“Embedded in that view is a concept of humans as essentially rational, in the classical economist’s sense of that word. Rational people weigh up the options and do what’s in their best interests. So, the arc of history bends, if not always towards justice, then towards peace and prosperity.” James Kirkup in “The Times”; today
What is “rational” is subjective and culturally dependent. Back in the 1980s, living in Hong Kong and working for Shell, I was a very small cog in the growing movement to open up China economically. How many times did I hear the platitude that China embracing capitalism would lead to the country embracing democracy as well. We thought that to have free markets you had to have free people. Time has shown that you don’t.
Russia’s culture is one of strong all-powerful leaders. The Tsars, Stalin, Putin and most along the way.
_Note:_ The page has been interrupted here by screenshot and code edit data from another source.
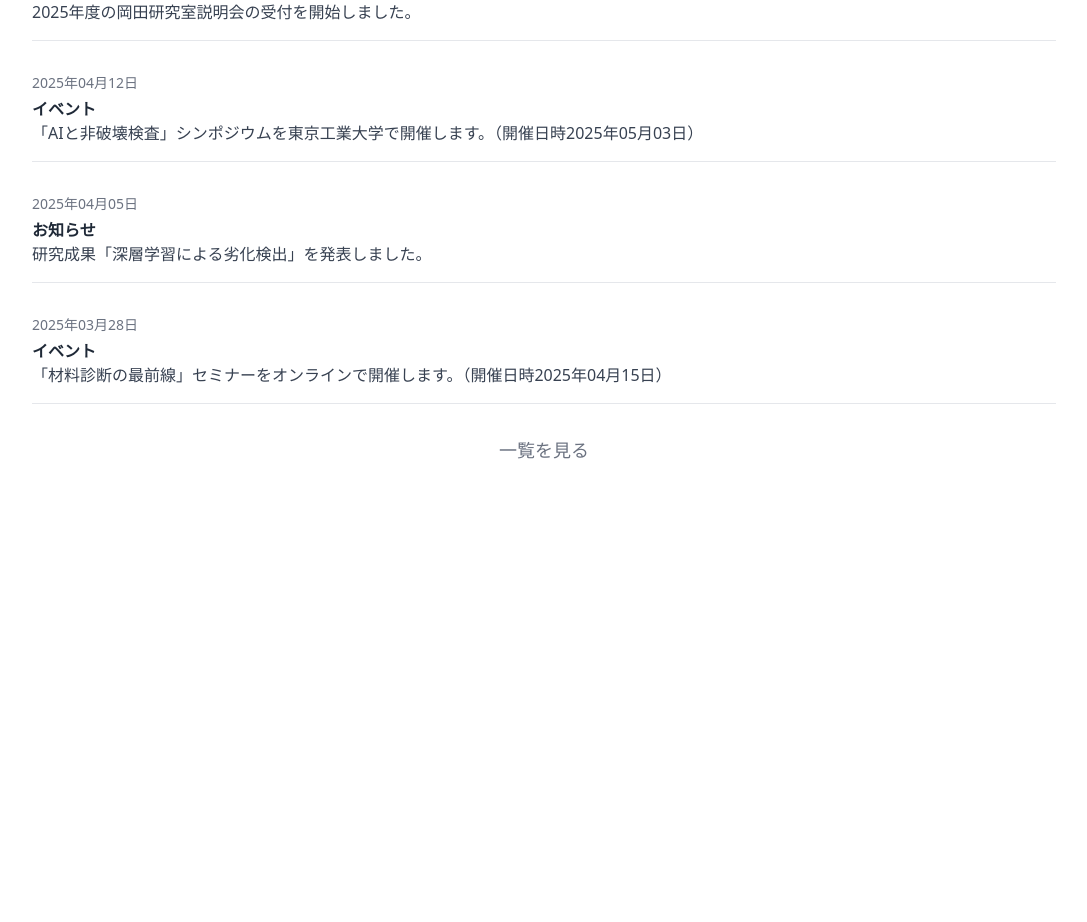
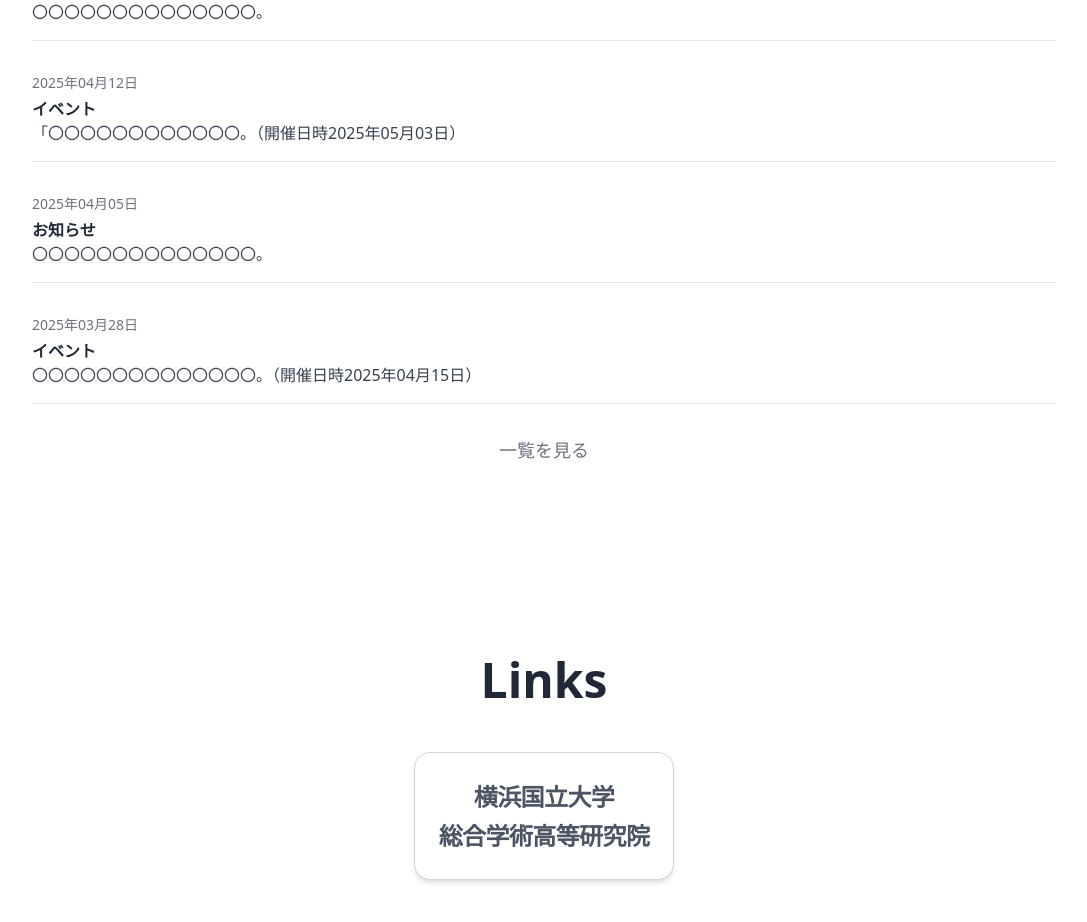
Before and after one commit to yamadakeigo/ndelab-website, a SvelteKit app: page / in a window 1280 px wide. Shown: the part 1840-2762 px from the top of the page, without its empty margins (96-1183 px from the left). Before the commit the page ends 2432 px from the top, so only its background shows below. Built offline with nearby package versions, Linux system fonts and the light colour scheme.

Commit message:
トップページ完成

```diff
--- a/src/lib/topics.ts
+++ b/src/lib/topics.ts
@@ -10,31 +10,31 @@ export const topics: Topic[] = [
 		id: 1,
 		date: '2025年04月12日',
 		category: 'イベント',
-		content: '「AIと非破壊検査」シンポジウムを東京工業大学で開催します。（開催日時2025年05月03日）'
+		content: '「〇〇〇〇〇〇〇〇〇〇〇〇。（開催日時2025年05月03日）'
 	},
 	{
 		id: 2,
 		date: '2025年04月05日',
 		category: 'お知らせ',
-		content: '研究成果「深層学習による劣化検出」を発表しました。'
+		content: '〇〇〇〇〇〇〇〇〇〇〇〇〇〇。'
 	},
 	{
 		id: 3,
 		date: '2025年03月28日',
 		category: 'イベント',
-		content: '「材料診断の最前線」セミナーをオンラインで開催します。（開催日時2025年04月15日）'
+		content: '〇〇〇〇〇〇〇〇〇〇〇〇〇〇。（開催日時2025年04月15日）'
 	},
 	{
 		id: 4,
 		date: '2025年03月15日',
 		category: 'イベント',
-		content: '「未来のインフラを支えるセンシング技術」講演会を名古屋大学で開催します。（開催日時2025年04月01日）'
+		content: '〇〇〇〇〇〇〇〇〇〇〇〇〇〇。（開催日時2025年04月01日）'
 	},
 	{
 		id: 5,
 		date: '2025年02月28日',
 		category: 'お知らせ',
-		content: '2025年度の研究室説明会の受付を開始しました。'
+		content: '〇〇〇〇〇〇〇〇〇〇〇〇〇〇。'
 	},
 	// ⬆️ ここに追加するだけ！上から順番じゃなくてもOK
 
@@ -42,6 +42,6 @@ export const topics: Topic[] = [
 		id: 6,
 		date: '2025年04月13日',
 		category: 'お知らせ',
-		content: '2025年度の岡田研究室説明会の受付を開始しました。'
+		content: '〇〇〇〇〇〇〇〇〇〇〇〇〇〇。'
 	}
 ];
--- a/src/routes/+layout.svelte
+++ b/src/routes/+layout.svelte
@@ -50,10 +50,10 @@
 	<!-- ヘッダー -->
 	<header class="fixed top-0 left-0 z-50 flex flex-col sm:flex-row items-center justify-between px-8 py-4 w-full bg-white/70 backdrop-blur-sm shadow-sm">
 		<div class="flex items-center space-x-4">
-			<img src="/log.png" alt="ロゴ" class="h-16 w-auto object-contain" />
+			<img src="/log.png" alt="ロゴ" class="h-20 w-auto object-contain" />
 			<span class="text-2xl sm:text-3xl font-semibold text-gray-800">非破壊センシング研究室</span>
 		</div>
-		<nav class="flex space-x-4 mt-4 sm:mt-0 text-xl sm:text-2xl font-medium pr-10 sm:pr-20">
+		<nav class="flex space-x-8 mt-4 sm:mt-0 text-xl sm:text-2xl font-medium pr-10 sm:pr-20">
 			<a href="/" class="text-gray-500 hover:text-black">Home</a>
 			<a href="/about" class="text-gray-500 hover:text-black">About</a>
 			<a href="/members" class="text-gray-500 hover:text-black">Members</a>
@@ -113,6 +113,34 @@
 		</div>
 	</section>
 
-	<!-- ページの中身を表示 -->
+<!-- Links セクション -->
+<section class="relative z-10">
+	<div class="bg-white py-24 px-6 sm:px-16">
+		<h2 class="text-4xl sm:text-5xl font-bold text-gray-800 text-center mb-12">Links</h2>
+
+		<!-- 親に flex + justify-center を追加 -->
+<div class="max-w-5xl mx-auto flex justify-center">
+	<a
+		href="https://ims.ynu.ac.jp/"
+		target="_blank"
+		rel="noopener noreferrer"
+		class="block bg-white rounded-2xl shadow-md p-6 text-center transition hover:bg-gray-100 border border-gray-300 hover:border-gray-500"
+	>
+	<p class="text-2xl font-extrabold text-gray-600 tracking-tight leading-relaxed">
+		横浜国立大学<br />総合学術高等研究院
+	</p>
+	</a>
+</div>
+
+	</div>
+</section>
+
+<!-- フッター（E-Mail & コピーライト） -->
+<footer class="bg-gray-300 py-8">
+	<div class="max-w-4xl mx-auto text-center text-sm text-gray-600 space-y-2">
+		<p>E-Mail : XXXX@XXXX</p>
+		<p>© YOKOHAMA National University All rights reserved.</p>
+	</div>
+</footer>
 	<slot />
 </div>
```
This hasn’t prevented them being a “Great Power’. Indeed had they been bothered with ensuring personal freedoms and genuine ballot boxes they could have fallen into the troublesome necessity for endless political debate that preoccupies the West.
Being successfully international – economically or culturally or commercially – requires us, as two writers once put it, to “Ride the Waves of culture”. One of writers of this excellent book like me worked for Shell. He taught that when we move outside the comfort zone of our own culture we need to ride the waves we encounter not try and mould or redirect them.
So there is no “rational” model. Walk down a Tokyo street in modern times and you will see hundreds of “salary men” in western suits. Don’t be fooled. The mores and values they have are not ours. When a Japanese businessman says “Yes” he says he understands not that he agrees. “Rational man” is a culturally dependent construct.